> _What you are asked to do_:
Show all lines below holding the string "内部リンク".

Data extracted from a collection
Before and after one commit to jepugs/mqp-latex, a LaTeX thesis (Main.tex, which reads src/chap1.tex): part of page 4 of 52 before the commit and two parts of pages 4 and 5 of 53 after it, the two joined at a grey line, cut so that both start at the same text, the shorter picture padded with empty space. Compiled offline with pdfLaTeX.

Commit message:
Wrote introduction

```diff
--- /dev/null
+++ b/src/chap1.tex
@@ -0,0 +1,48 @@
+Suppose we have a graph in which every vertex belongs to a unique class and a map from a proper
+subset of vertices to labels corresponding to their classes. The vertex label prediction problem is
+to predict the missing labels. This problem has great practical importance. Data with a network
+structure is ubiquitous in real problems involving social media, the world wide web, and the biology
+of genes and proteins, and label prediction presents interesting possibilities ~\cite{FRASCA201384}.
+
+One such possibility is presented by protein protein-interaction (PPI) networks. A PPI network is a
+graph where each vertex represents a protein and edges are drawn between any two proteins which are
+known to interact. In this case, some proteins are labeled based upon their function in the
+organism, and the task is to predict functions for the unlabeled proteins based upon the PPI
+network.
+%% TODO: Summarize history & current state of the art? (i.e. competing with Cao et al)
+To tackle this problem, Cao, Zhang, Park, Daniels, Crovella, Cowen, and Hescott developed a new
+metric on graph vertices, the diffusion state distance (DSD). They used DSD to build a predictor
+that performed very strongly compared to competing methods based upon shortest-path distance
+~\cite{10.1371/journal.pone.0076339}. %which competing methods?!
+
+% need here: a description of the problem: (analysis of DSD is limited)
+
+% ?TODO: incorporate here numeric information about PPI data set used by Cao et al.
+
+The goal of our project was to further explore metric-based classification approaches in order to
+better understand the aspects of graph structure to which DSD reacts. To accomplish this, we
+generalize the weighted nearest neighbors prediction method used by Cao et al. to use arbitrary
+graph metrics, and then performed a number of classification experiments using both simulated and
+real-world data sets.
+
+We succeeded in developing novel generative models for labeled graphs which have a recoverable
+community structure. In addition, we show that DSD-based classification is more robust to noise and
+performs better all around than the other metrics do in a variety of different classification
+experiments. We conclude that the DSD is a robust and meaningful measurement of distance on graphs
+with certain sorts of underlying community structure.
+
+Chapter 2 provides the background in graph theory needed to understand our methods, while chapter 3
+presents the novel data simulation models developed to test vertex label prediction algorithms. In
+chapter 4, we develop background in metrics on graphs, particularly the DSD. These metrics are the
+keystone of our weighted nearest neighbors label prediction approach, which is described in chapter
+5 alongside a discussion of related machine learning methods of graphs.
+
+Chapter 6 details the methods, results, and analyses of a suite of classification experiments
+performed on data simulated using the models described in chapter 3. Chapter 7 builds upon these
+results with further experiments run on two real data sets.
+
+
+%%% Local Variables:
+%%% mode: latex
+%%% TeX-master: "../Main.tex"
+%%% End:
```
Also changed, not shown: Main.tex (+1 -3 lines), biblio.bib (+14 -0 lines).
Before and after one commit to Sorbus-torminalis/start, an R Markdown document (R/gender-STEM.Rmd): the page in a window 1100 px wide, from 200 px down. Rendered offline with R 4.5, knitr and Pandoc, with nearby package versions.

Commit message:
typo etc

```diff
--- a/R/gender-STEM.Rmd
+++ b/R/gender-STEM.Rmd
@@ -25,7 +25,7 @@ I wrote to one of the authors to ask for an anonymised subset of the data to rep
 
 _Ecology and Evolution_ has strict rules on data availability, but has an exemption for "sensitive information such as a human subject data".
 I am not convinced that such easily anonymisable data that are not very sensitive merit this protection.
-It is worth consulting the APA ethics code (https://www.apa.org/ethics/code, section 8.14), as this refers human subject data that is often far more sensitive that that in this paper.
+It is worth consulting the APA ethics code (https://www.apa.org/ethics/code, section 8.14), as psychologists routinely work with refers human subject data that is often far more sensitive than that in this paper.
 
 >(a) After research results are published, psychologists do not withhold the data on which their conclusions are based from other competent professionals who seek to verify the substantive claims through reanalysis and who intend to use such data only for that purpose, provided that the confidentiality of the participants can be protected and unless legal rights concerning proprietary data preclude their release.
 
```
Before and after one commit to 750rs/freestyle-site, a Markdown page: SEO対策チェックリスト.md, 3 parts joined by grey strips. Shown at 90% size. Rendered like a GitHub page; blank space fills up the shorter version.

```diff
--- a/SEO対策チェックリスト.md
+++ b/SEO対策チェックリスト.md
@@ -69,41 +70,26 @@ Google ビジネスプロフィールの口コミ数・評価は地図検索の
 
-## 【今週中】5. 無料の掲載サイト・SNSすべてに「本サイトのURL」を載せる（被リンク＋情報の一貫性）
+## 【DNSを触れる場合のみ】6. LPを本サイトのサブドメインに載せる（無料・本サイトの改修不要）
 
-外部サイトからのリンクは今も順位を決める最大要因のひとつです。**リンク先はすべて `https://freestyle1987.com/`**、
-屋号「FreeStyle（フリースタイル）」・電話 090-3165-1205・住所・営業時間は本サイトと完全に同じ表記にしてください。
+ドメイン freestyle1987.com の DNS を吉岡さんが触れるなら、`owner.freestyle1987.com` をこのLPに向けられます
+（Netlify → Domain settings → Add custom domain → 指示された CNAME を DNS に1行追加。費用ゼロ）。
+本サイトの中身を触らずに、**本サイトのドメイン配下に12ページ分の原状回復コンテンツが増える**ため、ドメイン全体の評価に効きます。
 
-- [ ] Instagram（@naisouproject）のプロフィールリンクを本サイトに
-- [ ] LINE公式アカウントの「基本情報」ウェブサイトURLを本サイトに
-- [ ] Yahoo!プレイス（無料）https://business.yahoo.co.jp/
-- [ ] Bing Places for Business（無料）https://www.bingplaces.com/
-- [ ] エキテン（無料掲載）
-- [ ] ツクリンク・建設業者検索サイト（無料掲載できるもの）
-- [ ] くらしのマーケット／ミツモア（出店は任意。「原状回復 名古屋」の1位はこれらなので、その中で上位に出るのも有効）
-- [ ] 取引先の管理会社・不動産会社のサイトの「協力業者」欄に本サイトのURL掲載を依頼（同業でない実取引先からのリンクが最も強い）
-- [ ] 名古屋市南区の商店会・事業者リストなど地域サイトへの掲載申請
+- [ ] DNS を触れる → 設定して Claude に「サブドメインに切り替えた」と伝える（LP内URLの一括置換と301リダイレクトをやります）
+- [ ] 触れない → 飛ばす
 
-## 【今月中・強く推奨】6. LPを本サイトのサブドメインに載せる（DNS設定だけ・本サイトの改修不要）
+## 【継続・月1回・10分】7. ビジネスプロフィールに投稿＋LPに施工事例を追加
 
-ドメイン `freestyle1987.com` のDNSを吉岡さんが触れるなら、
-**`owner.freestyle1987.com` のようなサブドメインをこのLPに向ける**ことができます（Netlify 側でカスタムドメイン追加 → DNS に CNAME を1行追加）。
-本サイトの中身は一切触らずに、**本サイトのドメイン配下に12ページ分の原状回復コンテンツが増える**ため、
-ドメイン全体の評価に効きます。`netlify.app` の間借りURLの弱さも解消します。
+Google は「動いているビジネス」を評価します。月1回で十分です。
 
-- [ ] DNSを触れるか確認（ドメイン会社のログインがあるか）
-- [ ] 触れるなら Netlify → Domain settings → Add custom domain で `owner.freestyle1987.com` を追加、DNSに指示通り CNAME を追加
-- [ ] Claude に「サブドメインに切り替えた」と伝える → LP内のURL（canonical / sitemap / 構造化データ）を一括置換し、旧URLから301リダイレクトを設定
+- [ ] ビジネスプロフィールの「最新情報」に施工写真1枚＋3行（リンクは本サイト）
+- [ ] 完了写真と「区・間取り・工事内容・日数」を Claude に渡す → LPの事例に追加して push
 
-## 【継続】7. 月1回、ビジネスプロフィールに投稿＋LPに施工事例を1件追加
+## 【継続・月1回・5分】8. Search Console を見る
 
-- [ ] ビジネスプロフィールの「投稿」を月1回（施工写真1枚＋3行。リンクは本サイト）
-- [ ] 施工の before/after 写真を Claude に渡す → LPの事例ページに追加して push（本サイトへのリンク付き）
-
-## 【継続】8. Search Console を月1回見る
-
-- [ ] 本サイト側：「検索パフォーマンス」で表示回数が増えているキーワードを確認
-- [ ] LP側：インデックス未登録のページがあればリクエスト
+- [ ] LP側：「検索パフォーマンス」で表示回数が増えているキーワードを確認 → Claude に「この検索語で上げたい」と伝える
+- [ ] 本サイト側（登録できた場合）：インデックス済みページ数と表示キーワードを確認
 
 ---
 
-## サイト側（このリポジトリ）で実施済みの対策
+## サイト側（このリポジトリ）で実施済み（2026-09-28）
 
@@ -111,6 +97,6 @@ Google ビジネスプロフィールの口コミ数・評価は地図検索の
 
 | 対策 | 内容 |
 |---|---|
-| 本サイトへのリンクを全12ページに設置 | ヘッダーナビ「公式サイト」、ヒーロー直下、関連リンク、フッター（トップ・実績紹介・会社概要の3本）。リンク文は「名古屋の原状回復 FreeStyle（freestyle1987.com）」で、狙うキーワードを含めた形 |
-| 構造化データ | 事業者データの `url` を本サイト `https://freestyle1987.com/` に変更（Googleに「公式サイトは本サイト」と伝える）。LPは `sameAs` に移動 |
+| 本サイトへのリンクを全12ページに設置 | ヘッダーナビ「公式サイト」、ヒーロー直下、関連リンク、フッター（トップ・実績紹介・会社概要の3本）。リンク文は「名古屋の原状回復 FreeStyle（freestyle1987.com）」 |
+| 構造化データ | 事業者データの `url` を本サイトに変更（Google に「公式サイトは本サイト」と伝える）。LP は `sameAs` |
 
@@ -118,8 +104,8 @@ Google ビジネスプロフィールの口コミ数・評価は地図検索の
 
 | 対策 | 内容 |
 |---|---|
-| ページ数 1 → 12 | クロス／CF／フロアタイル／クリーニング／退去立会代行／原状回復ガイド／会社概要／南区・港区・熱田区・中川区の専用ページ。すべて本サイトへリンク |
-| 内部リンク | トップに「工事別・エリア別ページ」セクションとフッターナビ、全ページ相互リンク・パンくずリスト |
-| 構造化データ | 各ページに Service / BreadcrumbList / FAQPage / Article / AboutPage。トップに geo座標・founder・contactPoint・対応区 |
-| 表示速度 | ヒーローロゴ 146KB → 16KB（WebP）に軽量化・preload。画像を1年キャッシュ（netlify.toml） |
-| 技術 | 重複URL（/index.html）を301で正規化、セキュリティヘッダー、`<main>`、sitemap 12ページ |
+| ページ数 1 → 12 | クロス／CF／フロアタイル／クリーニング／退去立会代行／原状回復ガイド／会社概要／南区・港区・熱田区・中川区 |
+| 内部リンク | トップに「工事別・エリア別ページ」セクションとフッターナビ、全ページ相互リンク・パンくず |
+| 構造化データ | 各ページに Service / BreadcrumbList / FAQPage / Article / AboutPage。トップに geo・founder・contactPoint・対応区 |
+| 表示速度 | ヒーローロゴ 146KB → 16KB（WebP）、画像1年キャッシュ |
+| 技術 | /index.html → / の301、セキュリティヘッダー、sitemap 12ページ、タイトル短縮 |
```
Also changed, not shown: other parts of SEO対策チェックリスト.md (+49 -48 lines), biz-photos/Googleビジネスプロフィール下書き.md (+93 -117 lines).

> _Answer space_:
-| 内部リンク | トップに「工事別・エリア別ページ」セクションとフッターナビ、全ページ相互リンク・パンくずリスト |
+| 内部リンク | トップに「工事別・エリア別ページ」セクションとフッターナビ、全ページ相互リンク・パンくず |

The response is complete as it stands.